There is though, of course, one rather large character we haven't mentioned yet.  The encounter between Bilbo and the titular dragon Smaug is one of those scenes in fantasy literature that is complicated not only by the wild differences in scale between the pair but also because Smaug is arguably THE modern fantasy dragon, a creature that has to look and behave in a manner that embraces all that have followed him in many media, while also setting himself apart in an attempt to acknowledge the definitive place the character holds in the genre. And that is definitely the most critical word to consider when you see The Dragon for the first time. Smaug is not a creature, but most certainly a character. Providing both his voice, facial performance and a degree of movement, Benedict Cumberbatch inhabits the role perfectly, his voice - and unless we're mistaken, a few visual cues to his own face - recognisable completely amongst the design elements that place Smaug somewhere between a cobra and a bat, with heavy influences from Western and Chinese mythology in the mix as well. A skillfully revealed presence, the interplay between Martin Freeman and Benedict Cumberbatch in the film is a stupendous experience to watch, Bilbo's calm desperation and quick thinking in direct counterpoint to the preening, egotistic qualities The Dragon displays.
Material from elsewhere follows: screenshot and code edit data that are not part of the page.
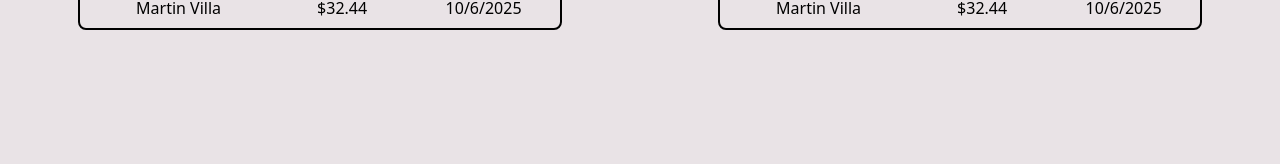
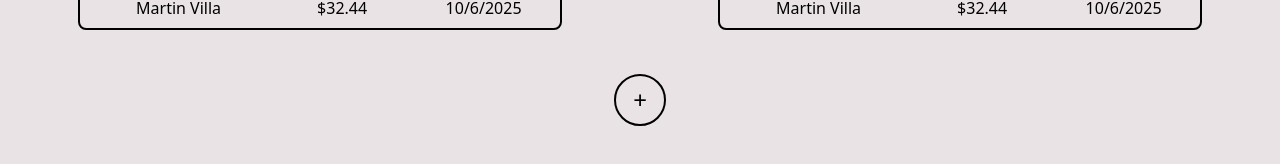
Before and after one commit to Oasis-NEU/f25-group-25, a React (Vite) app in the folder my-react-app/: page /dashboard in a window 1280 px wide. Shown: the part 580-744 px from the top of the page. Built offline with nearby package versions, Linux system fonts and the light colour scheme.

Commit message:
linked debts

```diff
--- a/my-react-app/src/App.jsx
+++ b/my-react-app/src/App.jsx
@@ -5,6 +5,7 @@ import { BrowserRouter, Routes, Route, Link } from "react-router-dom"
 import Landing from "./pages/landing";
 import Settings from "./pages/settings";
 import Login from "./pages/login";
+import Debts from "./pages/debts";
 
 function App() {
   return (
@@ -17,7 +18,7 @@ function App() {
         <Route path="/landing" element={<Landing />} />
         <Route path='/settings' element={<Settings/>}/>
         <Route path='/login' element={<Login/>}/>
-
+        <Route path='/debts' element={<Debts/>}/>
       </Routes>
     </BrowserRouter>
   )
--- a/my-react-app/src/pages/dashboard.jsx
+++ b/my-react-app/src/pages/dashboard.jsx
@@ -1,6 +1,6 @@
 import NavBar from "../navbar"
 import DebtTable from "../assets/debttable"
-
+import { Link } from "react-router-dom"
 function Dashboard() {
   return <div className="flex flex-col items-center">
     <NavBar></NavBar>
@@ -28,6 +28,11 @@ function Dashboard() {
             <DebtTable></DebtTable>
         </div>
     </div>
+    <div className="mt-12">
+        <Link to='/debts'>
+            <button className="rounded-full outline-2 w-12 h-12 text-2xl">+</button>
+        </Link>
+    </div>
   </div>
 }
 
```
Also changed, not shown: my-react-app/src/pages/debts.jsx (line endings or trailing spaces).
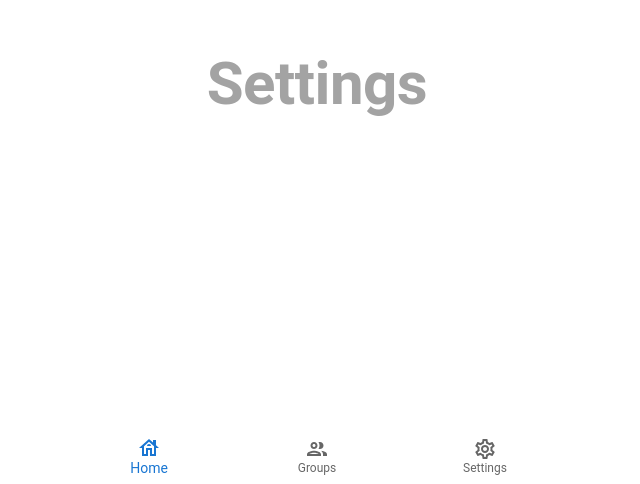
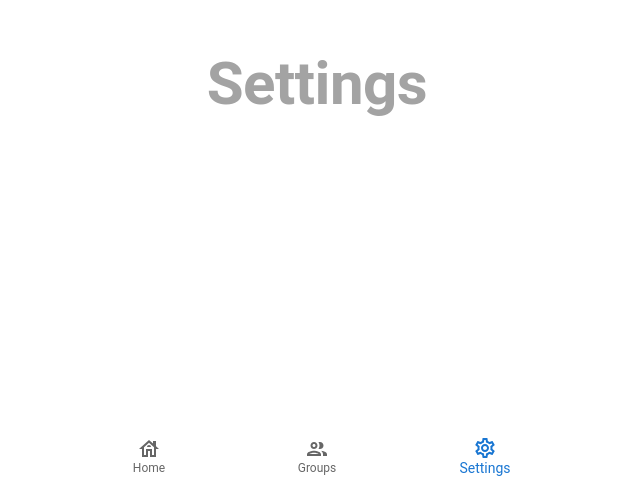
Before and after one commit to hzokbe/messeeji, a React (Vite) app in the folder client/: page /settings in a window 1280 px wide. Shown: the part 316-800 px from the top of the page, without its empty margins (323-963 px from the left). Built offline with nearby package versions, Linux system fonts and the light colour scheme.

Commit message:
fix(settings): fix wrong index

```diff
--- a/client/src/pages/Settings.tsx
+++ b/client/src/pages/Settings.tsx
@@ -14,7 +14,7 @@ import {
 import { useState } from "react";
 
 const Settings = () => {
-  const [index, setIndex] = useState(0);
+  const [index, setIndex] = useState(2);
 
   return (
     <Box
```
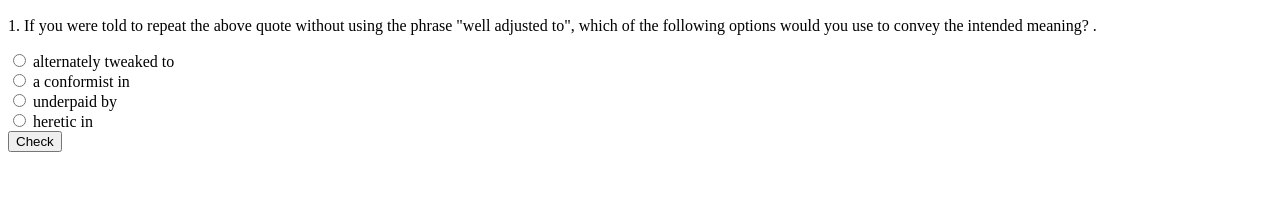
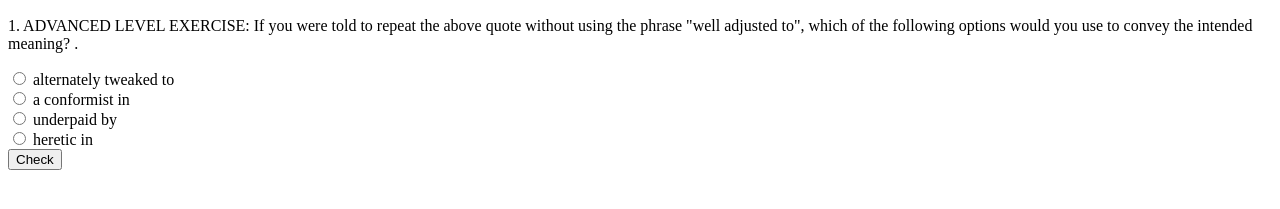
Before and after one commit to PSpeaking/lion, a plain HTML site: page exercise.html in a window 1280 px wide. Shown: the part 419-628 px from the top of the page. Drawn offline with Linux system fonts and the light colour scheme.

Commit message:
Update exercise.html

```diff
--- a/exercise.html
+++ b/exercise.html
@@ -14,12 +14,11 @@
 
     <div class="hint">
       <p>1.
-If you were told to repeat the above quote without using the phrase "well adjusted to", which of the following options would you use to convey the intended meaning?
+ADVANCED LEVEL EXERCISE: If you were told to repeat the above quote without using the phrase "well adjusted to", which of the following options would you use to convey the intended meaning?
 .</p>
       <input type="radio" name="answer" id="answer1a" value="alternately tweaked to">
       <label for="answer1a">alternately tweaked to</label><br>
-      <input type="radio" name="answer" id="answer1b" value="a conformist in
-">
+      <input type="radio" name="answer" id="answer1b" value="a conformist in">
       <label for="answer1b">a conformist in</label><br>
       <input type="radio" name="answer" id="answer1c" value="underpaid by">
       <label for="answer1c">underpaid by</label><br>
```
How Smaug is handled is just one facet in the direction of Peter Jackson here, mixing palpable tension with grand spectacle. While the first film in the trilogy was recognisably his work, it didn't kick into high gear until the sequences in Goblin Town. From the off this time, Jackson frankly lets rip, giving the entire film a far greater scale than the opener. Many sequences are theme parks rides waiting to happen. Rightly called out as the standout action scene of the entire film, the Dwarves' escape from the Mirkwood Elves by way of Barrels down a river brings all elements of Jackson's skillset together - including gifting the still mute Bombur (Stephen Hunter) perhaps one of the most thrilling shots in the director's catalogue of endlessly swooping camera work. There's also a great growth in the production design, taking us to places in Middle Earth we've never been - the frozen ramshackle sight of Laketown evokes Venice on ice, the cavernous depths of Erebor the Mines of Moria on acid. And Howard Shore's score, which last time was so dependent on existing themes from the previous trilogy, here cuts loose with heaps of new material, not least the full version of the theme that represents The Dragon himself, all eastern instrumentation and still, quiet malevolence that explodes to hulking life.  
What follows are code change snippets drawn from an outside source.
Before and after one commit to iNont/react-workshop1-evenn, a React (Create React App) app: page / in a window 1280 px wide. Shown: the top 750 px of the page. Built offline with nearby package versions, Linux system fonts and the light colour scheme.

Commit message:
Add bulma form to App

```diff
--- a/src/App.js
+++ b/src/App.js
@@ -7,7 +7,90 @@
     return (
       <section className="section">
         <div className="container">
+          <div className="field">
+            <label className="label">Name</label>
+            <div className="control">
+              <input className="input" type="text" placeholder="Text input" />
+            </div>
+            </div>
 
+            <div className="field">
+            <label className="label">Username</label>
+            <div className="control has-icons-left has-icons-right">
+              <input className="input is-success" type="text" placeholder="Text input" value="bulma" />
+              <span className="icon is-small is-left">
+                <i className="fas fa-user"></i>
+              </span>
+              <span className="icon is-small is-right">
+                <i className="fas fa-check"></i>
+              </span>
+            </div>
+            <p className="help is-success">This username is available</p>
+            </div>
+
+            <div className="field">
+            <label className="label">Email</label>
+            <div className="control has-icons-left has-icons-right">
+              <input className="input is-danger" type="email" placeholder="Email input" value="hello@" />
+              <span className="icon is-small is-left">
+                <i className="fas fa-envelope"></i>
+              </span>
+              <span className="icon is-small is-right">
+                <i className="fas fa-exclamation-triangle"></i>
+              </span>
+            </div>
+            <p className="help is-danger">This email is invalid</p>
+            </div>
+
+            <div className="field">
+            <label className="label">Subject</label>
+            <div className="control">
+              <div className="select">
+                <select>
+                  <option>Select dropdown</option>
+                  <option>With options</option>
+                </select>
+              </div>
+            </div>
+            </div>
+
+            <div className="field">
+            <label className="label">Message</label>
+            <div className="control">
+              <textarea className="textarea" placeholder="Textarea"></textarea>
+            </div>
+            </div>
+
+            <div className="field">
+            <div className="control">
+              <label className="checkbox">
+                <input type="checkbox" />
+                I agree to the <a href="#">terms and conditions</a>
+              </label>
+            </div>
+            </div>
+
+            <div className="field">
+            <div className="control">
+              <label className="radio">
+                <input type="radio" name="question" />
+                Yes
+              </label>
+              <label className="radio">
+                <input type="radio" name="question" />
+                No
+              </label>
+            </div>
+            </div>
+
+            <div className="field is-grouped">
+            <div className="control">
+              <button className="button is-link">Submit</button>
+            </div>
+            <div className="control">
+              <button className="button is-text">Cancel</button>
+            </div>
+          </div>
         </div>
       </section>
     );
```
But as we said, you'll likely sit in stunned silence come the close, not least at the seeming temerity of Jackson to end this film on a blatant cliffhanger of an ending. While it will doubtless give us an extraordinary opening action sequence (and yes, it's quite nice to keep The Dragon alive a little longer) there's no avoiding the frustration of having to wait a year. However, patience is a virtue, and the chance to see how Jackson brings his two trilogies together is something we cannot wait to see after this thrilling second film in The Hobbit Trilogy.  
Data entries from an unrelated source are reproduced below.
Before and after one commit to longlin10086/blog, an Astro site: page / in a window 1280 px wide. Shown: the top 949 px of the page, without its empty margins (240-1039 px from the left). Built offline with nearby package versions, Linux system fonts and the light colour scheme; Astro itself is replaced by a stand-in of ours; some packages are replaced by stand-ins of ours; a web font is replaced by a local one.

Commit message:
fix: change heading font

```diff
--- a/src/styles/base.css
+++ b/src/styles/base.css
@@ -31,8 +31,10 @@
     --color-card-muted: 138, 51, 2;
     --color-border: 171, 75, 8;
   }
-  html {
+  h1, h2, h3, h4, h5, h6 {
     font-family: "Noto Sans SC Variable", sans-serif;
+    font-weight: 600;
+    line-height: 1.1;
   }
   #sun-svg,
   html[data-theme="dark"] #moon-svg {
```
This review is very much a follow up to our previous review for The Hobbit: An Unexpected Journey.